A Facebook friend to whom I probably owe an apology for hijacking his conversation has a friend who posted what he calls “10 ways to improve the American Government.”
The list is actually pretty common, similar to emails floating around. It’s mostly a list of “simple” solutions to perceived problems with how the country runs, but simple solutions, in my experience, never work, and this list of simple solutions would set off a cascade of unintended consequences that would very quickly change American life for the worse.
Anyway, I thought I’d run the list here and then respond.
As a general rule, I tend to be wary of “big” changes done all at once — the push to pass a balanced budget amendment is one such move, for example, as are calls to do away with huge chunks of government. People who say the Dept. of Education doesn’t do anything obviously don’t know what it does. People who hate the EPA forget how bad the air was before it was formed. Like them or not, these things form part of the structure of the nation. Take one away, the rest might topple.

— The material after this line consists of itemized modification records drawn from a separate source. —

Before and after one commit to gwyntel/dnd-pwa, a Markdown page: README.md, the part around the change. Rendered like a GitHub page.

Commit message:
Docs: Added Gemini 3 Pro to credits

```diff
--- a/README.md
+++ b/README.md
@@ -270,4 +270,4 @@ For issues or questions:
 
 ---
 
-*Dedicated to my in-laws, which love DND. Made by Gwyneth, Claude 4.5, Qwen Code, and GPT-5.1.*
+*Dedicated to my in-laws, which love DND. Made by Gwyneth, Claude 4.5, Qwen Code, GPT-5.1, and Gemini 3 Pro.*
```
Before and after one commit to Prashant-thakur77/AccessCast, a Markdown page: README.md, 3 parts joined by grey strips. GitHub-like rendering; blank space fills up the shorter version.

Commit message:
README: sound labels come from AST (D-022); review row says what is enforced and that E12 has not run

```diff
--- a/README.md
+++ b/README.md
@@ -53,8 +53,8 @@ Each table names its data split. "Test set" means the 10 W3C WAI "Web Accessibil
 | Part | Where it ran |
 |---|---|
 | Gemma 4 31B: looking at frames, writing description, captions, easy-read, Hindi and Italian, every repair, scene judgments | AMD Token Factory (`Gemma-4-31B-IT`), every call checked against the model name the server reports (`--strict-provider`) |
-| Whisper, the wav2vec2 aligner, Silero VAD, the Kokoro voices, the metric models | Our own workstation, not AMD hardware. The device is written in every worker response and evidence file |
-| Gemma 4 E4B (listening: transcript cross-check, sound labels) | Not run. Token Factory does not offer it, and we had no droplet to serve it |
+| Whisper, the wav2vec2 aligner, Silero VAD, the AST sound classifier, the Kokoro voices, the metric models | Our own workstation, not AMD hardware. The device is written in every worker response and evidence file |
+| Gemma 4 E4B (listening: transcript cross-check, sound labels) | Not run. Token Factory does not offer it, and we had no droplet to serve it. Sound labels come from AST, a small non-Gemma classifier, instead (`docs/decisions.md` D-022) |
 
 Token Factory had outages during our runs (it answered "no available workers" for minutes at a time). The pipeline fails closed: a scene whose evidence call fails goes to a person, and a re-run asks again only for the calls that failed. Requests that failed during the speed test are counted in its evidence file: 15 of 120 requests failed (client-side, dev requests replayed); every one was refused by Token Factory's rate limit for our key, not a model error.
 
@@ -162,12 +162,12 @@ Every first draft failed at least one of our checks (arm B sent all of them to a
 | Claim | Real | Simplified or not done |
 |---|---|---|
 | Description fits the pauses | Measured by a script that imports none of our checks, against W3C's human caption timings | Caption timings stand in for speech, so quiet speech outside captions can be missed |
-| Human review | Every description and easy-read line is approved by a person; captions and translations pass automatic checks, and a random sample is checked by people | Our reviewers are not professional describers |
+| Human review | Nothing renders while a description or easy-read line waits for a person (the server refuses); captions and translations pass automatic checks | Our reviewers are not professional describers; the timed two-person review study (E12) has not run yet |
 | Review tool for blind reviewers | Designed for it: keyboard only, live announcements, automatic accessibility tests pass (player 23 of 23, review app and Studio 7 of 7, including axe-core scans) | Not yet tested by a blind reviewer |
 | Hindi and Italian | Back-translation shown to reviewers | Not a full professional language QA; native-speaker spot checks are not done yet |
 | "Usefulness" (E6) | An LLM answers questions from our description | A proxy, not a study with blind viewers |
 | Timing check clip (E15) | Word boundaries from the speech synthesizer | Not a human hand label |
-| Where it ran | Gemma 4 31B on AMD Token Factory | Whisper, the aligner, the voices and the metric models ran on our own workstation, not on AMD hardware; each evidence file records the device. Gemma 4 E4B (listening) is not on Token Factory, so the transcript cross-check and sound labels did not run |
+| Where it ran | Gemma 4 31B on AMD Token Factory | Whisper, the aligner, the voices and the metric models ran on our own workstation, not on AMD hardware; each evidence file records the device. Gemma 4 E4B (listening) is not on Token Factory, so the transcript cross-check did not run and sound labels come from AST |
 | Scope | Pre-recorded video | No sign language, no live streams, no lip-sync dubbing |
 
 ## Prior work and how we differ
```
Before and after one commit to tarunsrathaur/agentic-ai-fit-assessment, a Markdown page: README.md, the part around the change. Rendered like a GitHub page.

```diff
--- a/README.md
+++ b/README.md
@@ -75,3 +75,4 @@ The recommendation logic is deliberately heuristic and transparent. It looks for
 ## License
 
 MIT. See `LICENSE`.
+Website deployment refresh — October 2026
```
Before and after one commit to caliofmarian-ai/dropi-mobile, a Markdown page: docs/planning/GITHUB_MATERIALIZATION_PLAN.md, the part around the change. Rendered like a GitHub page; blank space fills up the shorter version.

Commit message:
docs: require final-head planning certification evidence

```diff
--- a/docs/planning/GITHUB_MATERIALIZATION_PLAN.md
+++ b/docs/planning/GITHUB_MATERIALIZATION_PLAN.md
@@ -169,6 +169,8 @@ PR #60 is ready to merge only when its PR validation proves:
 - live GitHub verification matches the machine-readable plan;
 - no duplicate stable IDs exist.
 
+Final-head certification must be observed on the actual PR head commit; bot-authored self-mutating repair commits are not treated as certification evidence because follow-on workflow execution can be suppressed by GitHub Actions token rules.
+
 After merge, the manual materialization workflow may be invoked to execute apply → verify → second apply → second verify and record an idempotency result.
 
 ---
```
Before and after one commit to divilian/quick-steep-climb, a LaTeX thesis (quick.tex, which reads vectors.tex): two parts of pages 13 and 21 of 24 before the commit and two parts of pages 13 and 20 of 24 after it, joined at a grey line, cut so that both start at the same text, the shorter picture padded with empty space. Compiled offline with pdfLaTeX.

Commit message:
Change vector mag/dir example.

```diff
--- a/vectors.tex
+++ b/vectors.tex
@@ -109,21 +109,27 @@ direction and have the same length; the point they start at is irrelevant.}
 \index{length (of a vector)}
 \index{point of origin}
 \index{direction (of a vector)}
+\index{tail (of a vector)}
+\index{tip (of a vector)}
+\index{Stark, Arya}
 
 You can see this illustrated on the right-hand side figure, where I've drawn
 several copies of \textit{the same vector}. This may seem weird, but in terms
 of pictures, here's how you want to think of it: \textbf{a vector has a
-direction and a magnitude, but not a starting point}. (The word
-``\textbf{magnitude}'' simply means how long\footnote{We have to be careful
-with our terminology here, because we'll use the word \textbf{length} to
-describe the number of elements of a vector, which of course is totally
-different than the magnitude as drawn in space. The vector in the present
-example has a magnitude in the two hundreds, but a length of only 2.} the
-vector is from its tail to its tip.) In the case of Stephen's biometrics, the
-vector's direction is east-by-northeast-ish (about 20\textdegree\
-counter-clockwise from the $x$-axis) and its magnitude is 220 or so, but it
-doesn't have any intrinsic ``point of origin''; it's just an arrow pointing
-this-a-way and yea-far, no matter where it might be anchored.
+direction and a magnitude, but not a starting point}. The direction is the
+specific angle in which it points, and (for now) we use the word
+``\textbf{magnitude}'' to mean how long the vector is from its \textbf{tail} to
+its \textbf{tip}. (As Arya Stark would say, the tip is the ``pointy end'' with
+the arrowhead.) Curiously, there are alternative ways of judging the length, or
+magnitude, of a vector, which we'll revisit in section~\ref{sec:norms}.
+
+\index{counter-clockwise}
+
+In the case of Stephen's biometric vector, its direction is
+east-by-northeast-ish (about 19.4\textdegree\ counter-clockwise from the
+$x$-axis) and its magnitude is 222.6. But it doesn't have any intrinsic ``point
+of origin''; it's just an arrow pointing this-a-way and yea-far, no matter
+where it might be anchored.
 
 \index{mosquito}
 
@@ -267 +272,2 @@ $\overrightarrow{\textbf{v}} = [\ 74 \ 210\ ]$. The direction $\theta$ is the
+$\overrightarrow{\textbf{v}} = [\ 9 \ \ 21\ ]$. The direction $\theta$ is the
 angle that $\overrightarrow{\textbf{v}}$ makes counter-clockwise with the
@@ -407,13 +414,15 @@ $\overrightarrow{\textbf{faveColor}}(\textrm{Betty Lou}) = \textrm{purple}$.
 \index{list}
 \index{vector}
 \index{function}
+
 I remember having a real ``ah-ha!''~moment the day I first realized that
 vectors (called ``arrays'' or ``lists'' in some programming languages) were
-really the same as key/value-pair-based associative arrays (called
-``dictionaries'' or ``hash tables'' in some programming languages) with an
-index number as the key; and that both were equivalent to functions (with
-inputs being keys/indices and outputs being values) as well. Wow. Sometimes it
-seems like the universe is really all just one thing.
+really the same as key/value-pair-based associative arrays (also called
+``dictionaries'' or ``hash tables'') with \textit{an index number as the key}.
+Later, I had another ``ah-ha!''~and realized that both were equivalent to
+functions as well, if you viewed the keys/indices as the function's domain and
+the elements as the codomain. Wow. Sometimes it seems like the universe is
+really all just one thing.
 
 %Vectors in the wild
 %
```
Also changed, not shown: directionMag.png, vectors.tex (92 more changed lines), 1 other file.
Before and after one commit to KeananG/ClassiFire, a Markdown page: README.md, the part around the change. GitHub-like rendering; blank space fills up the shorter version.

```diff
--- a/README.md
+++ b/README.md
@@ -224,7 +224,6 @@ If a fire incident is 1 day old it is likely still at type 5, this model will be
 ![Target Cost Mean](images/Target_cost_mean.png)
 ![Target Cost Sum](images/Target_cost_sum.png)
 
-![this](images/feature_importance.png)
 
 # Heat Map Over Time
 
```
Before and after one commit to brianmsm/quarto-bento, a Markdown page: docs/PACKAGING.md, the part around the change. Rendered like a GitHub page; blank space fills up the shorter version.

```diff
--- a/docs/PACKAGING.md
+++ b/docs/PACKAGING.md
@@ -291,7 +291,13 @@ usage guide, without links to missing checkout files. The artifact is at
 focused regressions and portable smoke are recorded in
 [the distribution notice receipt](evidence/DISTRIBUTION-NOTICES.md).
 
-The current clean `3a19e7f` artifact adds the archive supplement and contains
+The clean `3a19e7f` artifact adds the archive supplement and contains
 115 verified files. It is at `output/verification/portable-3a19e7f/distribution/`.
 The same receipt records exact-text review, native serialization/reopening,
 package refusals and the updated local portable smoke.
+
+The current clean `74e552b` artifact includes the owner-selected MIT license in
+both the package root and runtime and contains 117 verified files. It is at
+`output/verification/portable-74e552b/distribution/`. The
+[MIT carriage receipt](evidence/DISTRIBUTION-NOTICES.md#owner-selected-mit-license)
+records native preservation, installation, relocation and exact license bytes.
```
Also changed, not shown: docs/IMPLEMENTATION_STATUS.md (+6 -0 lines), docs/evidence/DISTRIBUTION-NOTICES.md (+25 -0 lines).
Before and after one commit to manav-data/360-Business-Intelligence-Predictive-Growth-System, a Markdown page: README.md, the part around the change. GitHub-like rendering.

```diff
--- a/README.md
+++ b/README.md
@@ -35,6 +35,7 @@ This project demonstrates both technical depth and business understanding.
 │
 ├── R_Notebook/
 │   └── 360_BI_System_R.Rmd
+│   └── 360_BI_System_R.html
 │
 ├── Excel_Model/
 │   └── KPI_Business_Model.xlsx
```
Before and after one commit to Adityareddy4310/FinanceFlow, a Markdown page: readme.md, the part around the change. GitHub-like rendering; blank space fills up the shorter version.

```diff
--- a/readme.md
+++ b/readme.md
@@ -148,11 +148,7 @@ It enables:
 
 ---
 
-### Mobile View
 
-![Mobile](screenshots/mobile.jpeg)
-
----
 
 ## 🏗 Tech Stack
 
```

I’m still waiting for someone from the Tea Party to call me up and say they’ve followed through on their firm belief that government health care is socialism by taking away their parents’ Medicare cards and taking over all their expenses.:
1. Abolish Political Parties
2. Restore a balance of power between Federal & State Governments.
3. Withdraw from the United Nations
4. Abolish Departments of Education, Labor, Health and Human Services, Housing and Urban Development
5. Eliminate Environmental Protection Agency
6. Forbid Government Employees higher pay, better benefits or greater rights than comparable employees in the private sector(comparable to be determined by other than government employees or their representives).
7. Term Limits
8. Redistricting done by non-governmental/non-political committees.
9. Institute Tort Reform
10. Randomly Execute .5% of practicing lawyers per year (Washington D.C. & NYC 1%) (10. Is to see if you’re paying attention)
And my responses:
1 — Political parties are not in the Constitution, they evolved after George Washington, the first and only president everyone agreed on, left office and a system of selecting among candidates was needed. Parties are a direct off-shoot of the 1st Amendment as well, so doing away with them would be not only unconstutional but a pragmatic impossibility.
2 — Not sure what this means, and I doubt anyone else does either. The states and federal governments have had shifting raltionships for 240 years, and much of what is called an imbalance now is really dissatisfaction with some aspect of policy, not power. Health care is called overreach, but I don’t see the states rejecting highway funds, for example.
3 — Withdrawing from the UN would make the US more isolationist, less able to control our fate around the world. The days of Teddy Roosevelt’s “big stick” and great white fleet are long gone.
4– All those federal departments were formed to meet specific needs that are responsible for the way our nation functions today. Do away with those departments, the problems they prevent or mitigate will come back. People who say “local can do that job better” forget that, before national departments were formed to work on health, education and all the rest, local governments were in charge of them, and we had a mal-functioning mish-mash, to the detriment of the country as a whole.
For a look at what the US food industry looked like before the US Dept. of Health, for example, read Upton Sinclair’s “The Jungle.” Yuk.
5 — The EPA was formed because corporations were using the nation’s air and water as a toilet, and would quickly do so again if the EPA went away. People who say otherwise, claiming corporations have a financial interest in being good corporate citizens who clean the air and water out of the goodness of their hearts, haven’t been outside lately.
6 – Government employees already tend to be paid less than private industry, and are already subject to the same laws as the rest of us. They’re getting no pay raises this year, for example.
7 – There are days I like Term Limits, mostly out of frustration with Utah’s tendency to keep electing the same bozos term after term just because they’re Republican. However, people have the right to be represented by who they want.
8. Redistricting by non-political groups is a great idea.
9. Tort reform gets talked about a lot, and if there really are abuses they need to be reigned in, but one man’s abuse is another man’s horrible wrong that needs to be righted. Tort Reform tends to be code for “keep big corporations from being sued by little guys.” Most of the examples of abusive or silly lawsuits that you hear about — burglars who sue because they cut their hand breaking into someone’s house – turn out to be urban myths.
10 — Nobody likes lawyers, but everyone has one.